What you should do: Your answer should be every line with the word "form", copied from the data below.

[Collected data entries]
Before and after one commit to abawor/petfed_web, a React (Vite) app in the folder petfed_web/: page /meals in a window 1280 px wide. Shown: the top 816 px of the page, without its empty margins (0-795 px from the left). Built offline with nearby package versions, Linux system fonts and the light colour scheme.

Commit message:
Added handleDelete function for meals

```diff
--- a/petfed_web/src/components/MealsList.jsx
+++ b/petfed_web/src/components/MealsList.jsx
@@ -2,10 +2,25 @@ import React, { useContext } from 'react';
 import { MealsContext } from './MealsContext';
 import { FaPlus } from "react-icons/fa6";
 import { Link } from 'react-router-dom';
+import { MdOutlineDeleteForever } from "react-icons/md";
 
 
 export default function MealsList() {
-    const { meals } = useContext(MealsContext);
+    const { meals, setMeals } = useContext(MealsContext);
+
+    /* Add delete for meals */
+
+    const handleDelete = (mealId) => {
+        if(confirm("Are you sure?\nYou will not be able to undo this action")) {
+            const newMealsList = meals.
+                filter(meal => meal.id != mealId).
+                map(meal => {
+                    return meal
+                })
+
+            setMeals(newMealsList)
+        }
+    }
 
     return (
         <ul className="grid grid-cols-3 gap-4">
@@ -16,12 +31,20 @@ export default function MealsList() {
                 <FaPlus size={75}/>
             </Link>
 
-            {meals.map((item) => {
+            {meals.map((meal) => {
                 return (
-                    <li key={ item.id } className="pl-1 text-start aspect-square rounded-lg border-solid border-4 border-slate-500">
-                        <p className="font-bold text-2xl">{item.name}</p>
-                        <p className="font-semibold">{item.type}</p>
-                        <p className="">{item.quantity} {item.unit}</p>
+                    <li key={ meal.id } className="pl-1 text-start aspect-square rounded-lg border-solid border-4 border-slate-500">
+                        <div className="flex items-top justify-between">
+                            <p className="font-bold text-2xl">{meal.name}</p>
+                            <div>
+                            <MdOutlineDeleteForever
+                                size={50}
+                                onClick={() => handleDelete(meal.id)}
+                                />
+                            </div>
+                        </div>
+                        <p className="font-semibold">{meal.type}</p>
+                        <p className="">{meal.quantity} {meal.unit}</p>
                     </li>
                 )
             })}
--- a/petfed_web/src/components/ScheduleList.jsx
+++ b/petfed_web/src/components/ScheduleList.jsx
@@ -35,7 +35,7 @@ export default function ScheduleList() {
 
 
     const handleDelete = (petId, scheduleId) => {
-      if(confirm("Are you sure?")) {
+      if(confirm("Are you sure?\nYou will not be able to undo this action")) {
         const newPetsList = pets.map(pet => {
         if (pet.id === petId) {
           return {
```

...

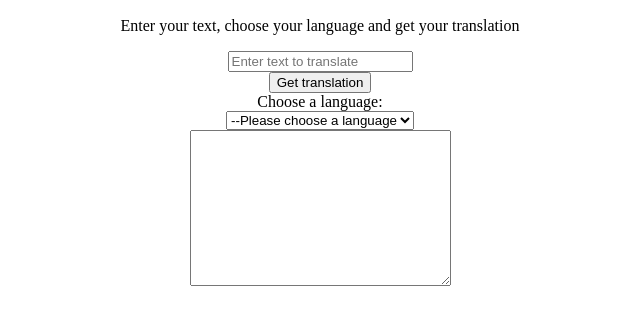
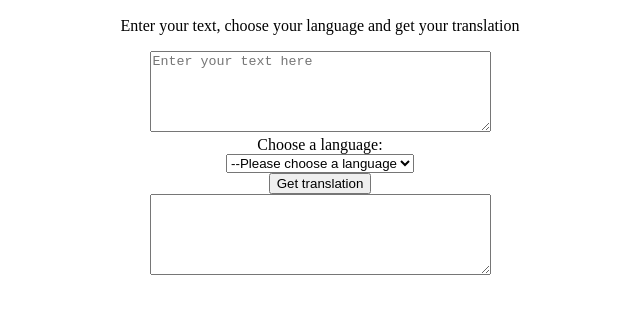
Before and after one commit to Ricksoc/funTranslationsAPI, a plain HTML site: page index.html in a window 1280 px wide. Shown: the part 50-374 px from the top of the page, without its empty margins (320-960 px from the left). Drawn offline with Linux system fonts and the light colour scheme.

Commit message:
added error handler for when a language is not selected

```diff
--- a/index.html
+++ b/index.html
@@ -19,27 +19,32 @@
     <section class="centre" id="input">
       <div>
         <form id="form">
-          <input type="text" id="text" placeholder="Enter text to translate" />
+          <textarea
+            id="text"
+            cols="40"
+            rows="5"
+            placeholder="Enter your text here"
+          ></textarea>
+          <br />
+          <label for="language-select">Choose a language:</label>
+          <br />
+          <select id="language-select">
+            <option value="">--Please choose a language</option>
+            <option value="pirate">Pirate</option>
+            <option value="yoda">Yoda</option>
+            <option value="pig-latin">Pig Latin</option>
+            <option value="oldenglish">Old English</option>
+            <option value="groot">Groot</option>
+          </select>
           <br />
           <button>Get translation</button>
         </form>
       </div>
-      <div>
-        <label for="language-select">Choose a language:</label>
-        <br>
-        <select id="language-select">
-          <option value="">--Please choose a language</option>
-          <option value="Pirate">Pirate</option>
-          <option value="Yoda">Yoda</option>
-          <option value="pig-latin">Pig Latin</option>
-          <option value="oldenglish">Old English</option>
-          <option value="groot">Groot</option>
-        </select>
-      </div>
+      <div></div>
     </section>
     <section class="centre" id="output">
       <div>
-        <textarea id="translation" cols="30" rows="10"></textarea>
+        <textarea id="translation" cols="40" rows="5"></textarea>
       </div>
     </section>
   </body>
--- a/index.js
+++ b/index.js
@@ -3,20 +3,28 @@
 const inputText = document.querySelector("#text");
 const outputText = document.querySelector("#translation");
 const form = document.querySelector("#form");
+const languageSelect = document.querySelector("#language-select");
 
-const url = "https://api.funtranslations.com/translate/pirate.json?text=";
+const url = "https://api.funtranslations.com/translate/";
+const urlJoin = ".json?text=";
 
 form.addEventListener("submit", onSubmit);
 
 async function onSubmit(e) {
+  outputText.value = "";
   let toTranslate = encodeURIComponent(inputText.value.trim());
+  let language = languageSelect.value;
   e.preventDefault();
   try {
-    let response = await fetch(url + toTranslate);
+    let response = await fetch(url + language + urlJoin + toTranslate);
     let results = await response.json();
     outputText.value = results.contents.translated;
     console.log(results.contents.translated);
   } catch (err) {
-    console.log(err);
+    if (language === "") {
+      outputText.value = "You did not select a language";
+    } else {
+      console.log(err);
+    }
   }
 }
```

---

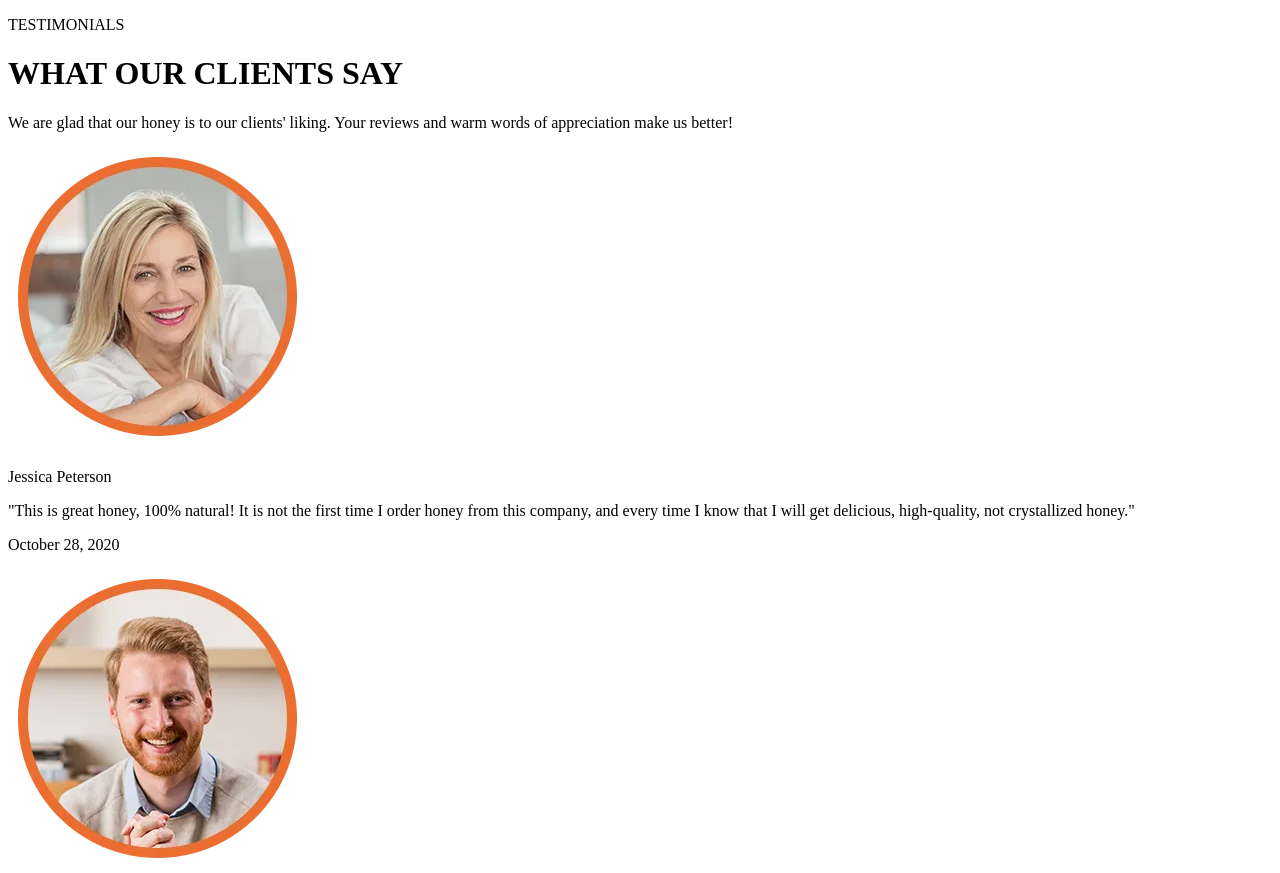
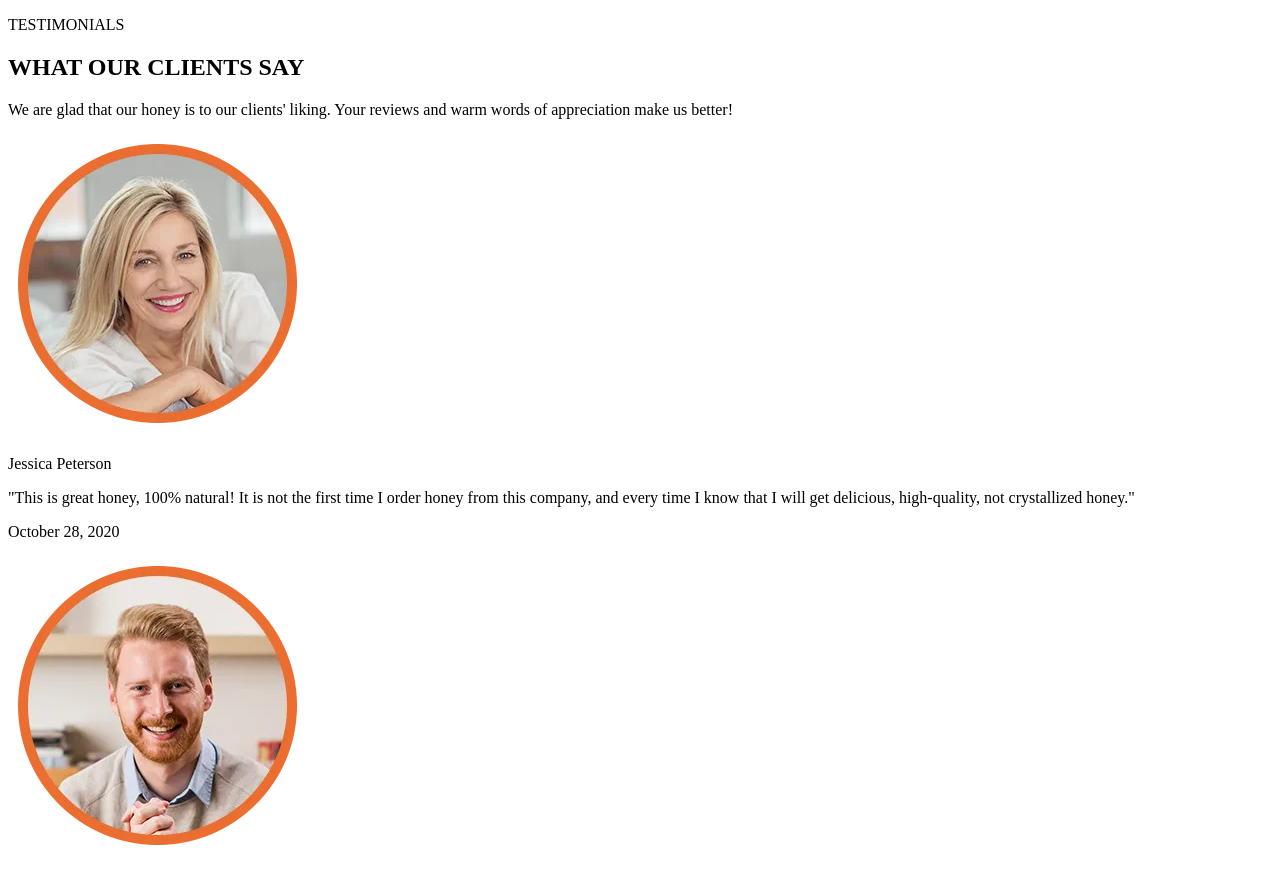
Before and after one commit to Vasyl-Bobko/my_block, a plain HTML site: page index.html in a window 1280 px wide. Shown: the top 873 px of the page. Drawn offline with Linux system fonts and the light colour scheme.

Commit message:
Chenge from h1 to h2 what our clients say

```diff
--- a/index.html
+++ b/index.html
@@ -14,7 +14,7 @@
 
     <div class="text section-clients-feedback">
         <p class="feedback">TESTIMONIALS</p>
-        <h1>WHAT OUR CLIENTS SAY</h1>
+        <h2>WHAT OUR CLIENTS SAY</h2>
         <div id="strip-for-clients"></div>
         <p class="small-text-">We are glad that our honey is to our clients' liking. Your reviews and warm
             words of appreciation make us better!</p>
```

Exercise response:
         <form id="form">
         </form>
 const form = document.querySelector("#form");
 form.addEventListener("submit", onSubmit);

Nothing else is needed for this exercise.